Horses in various states of deterioration stood terrified in a field where a mountain of innards, enough to fill the beds of several pickups, were covered only with a rug. And where the sounds of slow death came as a butcher’s knife blade sliced the throat of cows and other animals, according to Laurie Waggoner, head of operations at the South Florida SPCA.
“These animals did not have the benefit of a captive bolt (used to stun and knock out an animal) so they were essentially slaughtered alive,” Waggoner says. “Their throats are slit and they’re left to bleed out, hanging between two trees.”
Waggoner and the Miami-Dade Police Department responded to the scene after a neighbor reported two of his cows were stolen. When police arrived and discovered the 10 equines (eight horses and two ponies) they contacted Waggoner, she says.
As the owner was charged with 11 counts of animal cruelty, improper disposal of a carcass and being a sanitary nuisance, Waggoner and assistants gathered up horses, one of whom was so terrified she ran out of the place and onto the rural street before rescuer workers could get a hold of her, Waggoner says.
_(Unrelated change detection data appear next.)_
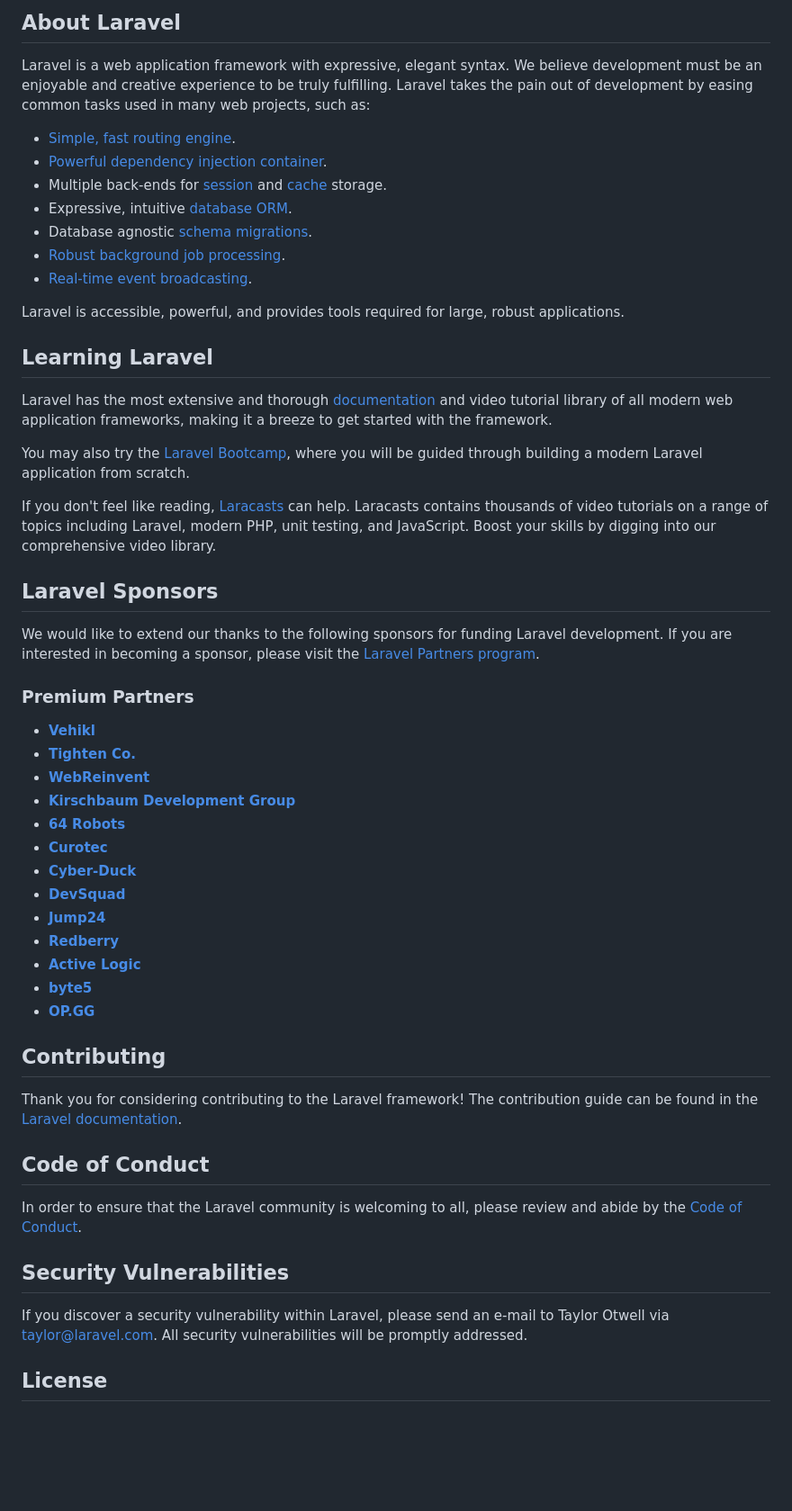
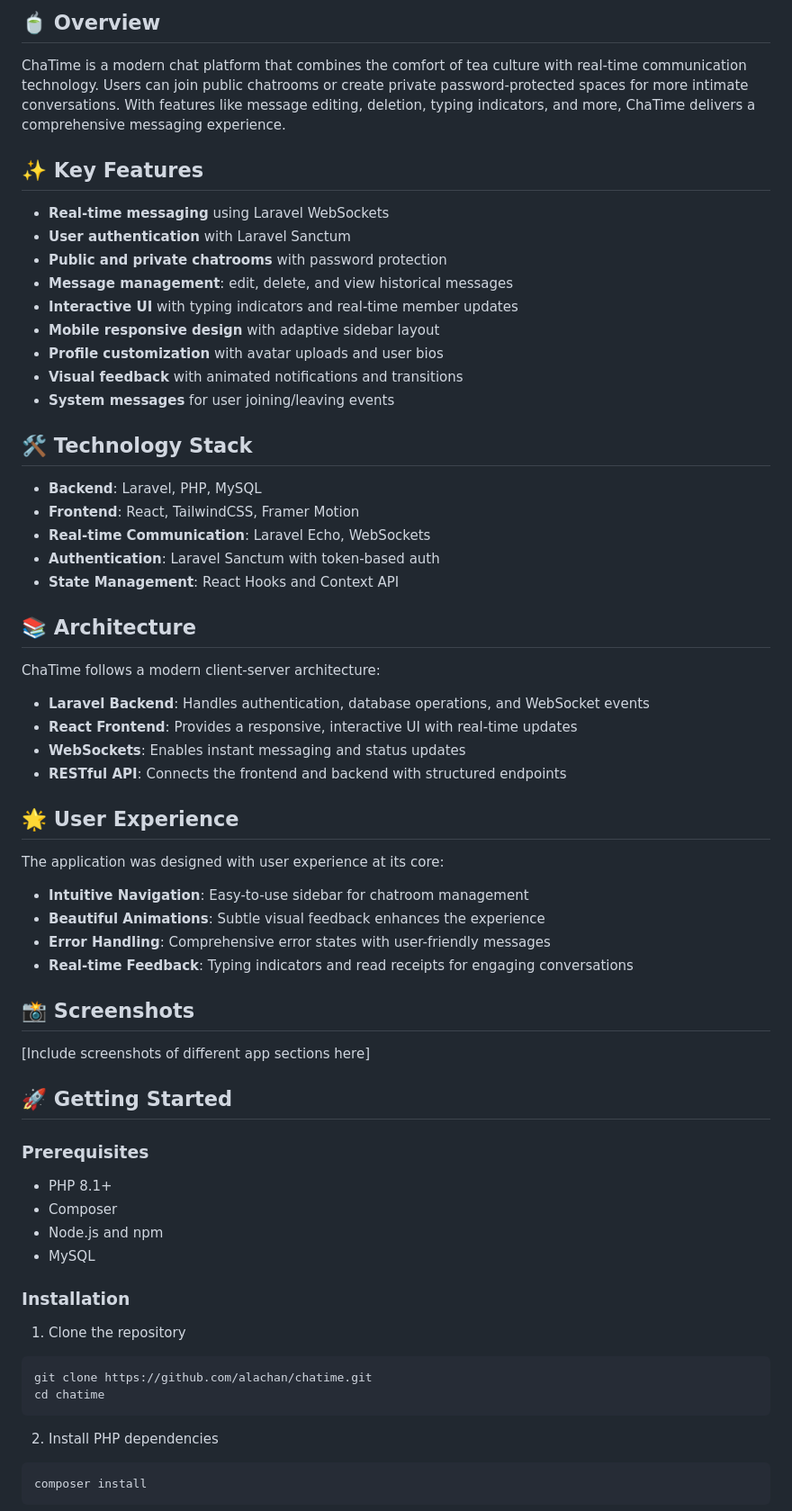
Before and after one commit to Alachan/ChaTime, a Markdown page: README.md, the part around the change printed below. Shown: that part at 90% size. Drawn GitHub-style; blank space fills up the shorter version.

````diff
--- a/README.md
+++ b/README.md
@@ -9,57 +4,68 @@
 
-## About Laravel
+## 🍵 Overview
 
-Laravel is a web application framework with expressive, elegant syntax. We believe development must be an enjoyable and creative experience to be truly fulfilling. Laravel takes the pain out of development by easing common tasks used in many web projects, such as:
+ChaTime is a modern chat platform that combines the comfort of tea culture with real-time communication technology. Users can join public chatrooms or create private password-protected spaces for more intimate conversations. With features like message editing, deletion, typing indicators, and more, ChaTime delivers a comprehensive messaging experience.
 
-- [Simple, fast routing engine](https://laravel.com/docs/routing).
-- [Powerful dependency injection container](https://laravel.com/docs/container).
-- Multiple back-ends for [session](https://laravel.com/docs/session) and [cache](https://laravel.com/docs/cache) storage.
-- Expressive, intuitive [database ORM](https://laravel.com/docs/eloquent).
-- Database agnostic [schema migrations](https://laravel.com/docs/migrations).
-- [Robust background job processing](https://laravel.com/docs/queues).
-- [Real-time event broadcasting](https://laravel.com/docs/broadcasting).
+## ✨ Key Features
 
-Laravel is accessible, powerful, and provides tools required for large, robust applications.
+- **Real-time messaging** using Laravel WebSockets
+- **User authentication** with Laravel Sanctum
+- **Public and private chatrooms** with password protection
+- **Message management**: edit, delete, and view historical messages
+- **Interactive UI** with typing indicators and real-time member updates
+- **Mobile responsive design** with adaptive sidebar layout
+- **Profile customization** with avatar uploads and user bios
+- **Visual feedback** with animated notifications and transitions
+- **System messages** for user joining/leaving events
 
-## Learning Laravel
+## 🛠️ Technology Stack
 
-Laravel has the most extensive and thorough [documentation](https://laravel.com/docs) and video tutorial library of all modern web application frameworks, making it a breeze to get started with the framework.
+- **Backend**: Laravel, PHP, MySQL
+- **Frontend**: React, TailwindCSS, Framer Motion
+- **Real-time Communication**: Laravel Echo, WebSockets
+- **Authentication**: Laravel Sanctum with token-based auth
+- **State Management**: React Hooks and Context API
 
-You may also try the [Laravel Bootcamp](https://bootcamp.laravel.com), where you will be guided through building a modern Laravel application from scratch.
+## 📚 Architecture
 
-If you don't feel like reading, [Laracasts](https://laracasts.com) can help. Laracasts contains thousands of video tutorials on a range of topics including Laravel, modern PHP, unit testing, and JavaScript. Boost your skills by digging into our comprehensive video library.
+ChaTime follows a modern client-server architecture:
 
-## Laravel Sponsors
+- **Laravel Backend**: Handles authentication, database operations, and WebSocket events
+- **React Frontend**: Provides a responsive, interactive UI with real-time updates
+- **WebSockets**: Enables instant messaging and status updates
+- **RESTful API**: Connects the frontend and backend with structured endpoints
 
-We would like to extend our thanks to the following sponsors for funding Laravel development. If you are interested in becoming a sponsor, please visit the [Laravel Partners program](https://partners.laravel.com).
+## 🌟 User Experience
 
-### Premium Partners
+The application was designed with user experience at its core:
 
-- **[Vehikl](https://vehikl.com/)**
-- **[Tighten Co.](https://tighten.co)**
-- **[WebReinvent](https://webreinvent.com/)**
-- **[Kirschbaum Development Group](https://kirschbaumdevelopment.com)**
-- **[64 Robots](https://64robots.com)**
-- **[Curotec](https://www.curotec.com/services/technologies/laravel/)**
-- **[Cyber-Duck](https://cyber-duck.co.uk)**
-- **[DevSquad](https://devsquad.com/hire-laravel-developers)**
-- **[Jump24](https://jump24.co.uk)**
-- **[Redberry](https://redberry.international/laravel/)**
-- **[Active Logic](https://activelogic.com)**
-- **[byte5](https://byte5.de)**
-- **[OP.GG](https://op.gg)**
+- **Intuitive Navigation**: Easy-to-use sidebar for chatroom management
+- **Beautiful Animations**: Subtle visual feedback enhances the experience
+- **Error Handling**: Comprehensive error states with user-friendly messages
+- **Real-time Feedback**: Typing indicators and read receipts for engaging conversations
 
-## Contributing
+## 📸 Screenshots
 
-Thank you for considering contributing to the Laravel framework! The contribution guide can be found in the [Laravel documentation](https://laravel.com/docs/contributions).
+[Include screenshots of different app sections here]
 
-## Code of Conduct
+## 🚀 Getting Started
 
-In order to ensure that the Laravel community is welcoming to all, please review and abide by the [Code of Conduct](https://laravel.com/docs/contributions#code-of-conduct).
+### Prerequisites
+- PHP 8.1+
+- Composer
+- Node.js and npm
+- MySQL
 
-## Security Vulnerabilities
+### Installation
 
-If you discover a security vulnerability within Laravel, please send an e-mail to Taylor Otwell via [taylor@laravel.com](mailto:taylor@laravel.com). All security vulnerabilities will be promptly addressed.
+1. Clone the repository
+```bash
+git clone https://github.com/alachan/chatime.git
+cd chatime
+```
 
-## License
+2. Install PHP dependencies
+```bash
+composer install
+```
 
````
Also changed, not shown: other parts of README.md (+63 -8 lines).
“She ran into fence after fence,” she says. “At one point she went through a cattle chute, which was so low she had to do the Limbo to get through it. She got trapped in it for a little bit, giving us enough time to get a halter on her. Then we finally let her run out onto the road, where we were able to pull a trailer up and get her on.”
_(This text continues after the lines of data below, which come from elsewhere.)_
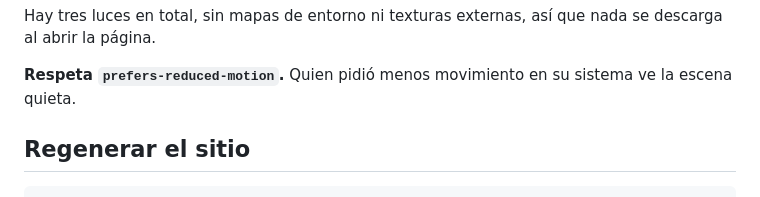
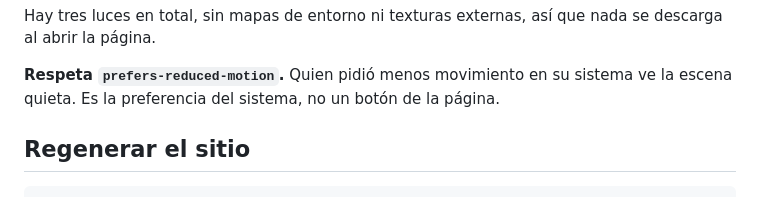
Before and after one commit to Angel252000/bioma-landing, a Markdown page: README.md, the part around the change. Rendered like a GitHub page.

Commit message:
docs: precisar de dónde sale prefers-reduced-motion

```diff
--- a/README.md
+++ b/README.md
@@ -52,6 +52,7 @@ nada se descarga al abrir la página.
 
 **Respeta `prefers-reduced-motion`.** Quien pidió menos movimiento en su sistema
 ve la escena quieta.
+Es la preferencia del sistema, no un botón de la página.
 
 ## Regenerar el sitio
 
```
It was a disgusting place, the air putrid with the stench of blood and decaying animal parts, with pools of blood on the ground.
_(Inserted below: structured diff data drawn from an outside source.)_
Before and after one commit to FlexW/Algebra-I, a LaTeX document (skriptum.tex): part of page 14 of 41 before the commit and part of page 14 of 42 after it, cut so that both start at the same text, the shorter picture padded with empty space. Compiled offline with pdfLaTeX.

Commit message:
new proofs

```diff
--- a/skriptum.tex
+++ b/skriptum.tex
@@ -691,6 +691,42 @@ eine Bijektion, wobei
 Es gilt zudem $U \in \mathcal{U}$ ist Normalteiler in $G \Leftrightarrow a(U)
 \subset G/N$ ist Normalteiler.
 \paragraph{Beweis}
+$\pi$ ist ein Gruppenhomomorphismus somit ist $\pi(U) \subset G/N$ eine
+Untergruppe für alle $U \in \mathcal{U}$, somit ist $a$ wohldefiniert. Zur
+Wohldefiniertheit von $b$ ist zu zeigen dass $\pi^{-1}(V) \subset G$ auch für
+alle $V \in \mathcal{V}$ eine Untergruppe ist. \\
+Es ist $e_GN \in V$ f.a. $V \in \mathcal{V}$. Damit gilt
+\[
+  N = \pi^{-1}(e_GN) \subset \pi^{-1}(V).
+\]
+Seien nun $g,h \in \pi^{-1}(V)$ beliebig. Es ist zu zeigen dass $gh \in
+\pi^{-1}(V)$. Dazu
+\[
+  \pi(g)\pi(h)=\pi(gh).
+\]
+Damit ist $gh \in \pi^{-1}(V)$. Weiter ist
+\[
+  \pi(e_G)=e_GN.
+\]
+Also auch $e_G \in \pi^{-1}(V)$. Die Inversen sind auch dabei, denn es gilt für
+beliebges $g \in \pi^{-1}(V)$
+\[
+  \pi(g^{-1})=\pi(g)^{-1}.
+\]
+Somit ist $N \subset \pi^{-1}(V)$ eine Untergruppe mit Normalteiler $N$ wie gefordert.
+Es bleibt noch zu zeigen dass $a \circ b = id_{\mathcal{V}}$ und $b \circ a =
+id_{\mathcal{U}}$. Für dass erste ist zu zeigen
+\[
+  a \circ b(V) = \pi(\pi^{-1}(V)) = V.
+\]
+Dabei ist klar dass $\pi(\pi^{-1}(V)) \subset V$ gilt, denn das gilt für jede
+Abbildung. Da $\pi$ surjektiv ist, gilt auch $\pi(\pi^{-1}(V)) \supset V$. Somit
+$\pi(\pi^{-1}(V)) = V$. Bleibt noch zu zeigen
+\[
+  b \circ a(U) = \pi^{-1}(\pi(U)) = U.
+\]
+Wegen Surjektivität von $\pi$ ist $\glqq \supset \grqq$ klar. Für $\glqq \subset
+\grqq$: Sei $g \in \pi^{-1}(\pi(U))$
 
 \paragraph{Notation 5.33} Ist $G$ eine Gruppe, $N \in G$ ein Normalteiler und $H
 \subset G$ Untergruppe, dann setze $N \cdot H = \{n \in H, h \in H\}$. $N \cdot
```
Though Waggoner admits she has seen worse conditions than those she waded into in the late afternoon last Monday, she admits she was glad to clip the lead rope to the last horse and get them out of there.
Among the rescued horses were two tattooed Thoroughbreds identified as Flattering Irene, a 5-year-old filly and 11-year-old gelding And He’s Off. A tattooed Thoroughbred stallion not yet identified was also rescued.
Flattering Irene, who was discovered in a skeletal condition, continues to build her strength as a mystery around her grows. According to information obtained by Waggoner via the Jockey Club, Flattering Irene was listed as “deceased” in Jockey Club records, she says. “She last raced in February 2012, and is listed as having died in 2014,” Waggoner says.
South Florida SPCA officials have been in touch with Flattering Irene’s original breeder, who has been working to help the rescue secure a possible home for her. And a local horse rescue organization has expressed interest in taking one or all three Thoroughbreds.
The rescued T-bred And He’s Off, a light chestnut is the friendliest of all horses, and is in the best form, Waggoner adds.
With the arrival of 10 equines and six cows also seized from the slaughterhouse, South Florida SPCA is now “bursting at the seams” with rescue animals, says Waggoner, noting that the facility now houses 68 horses and seven cows. Donations may be made to South Florida SPCA via this hyperlink.♦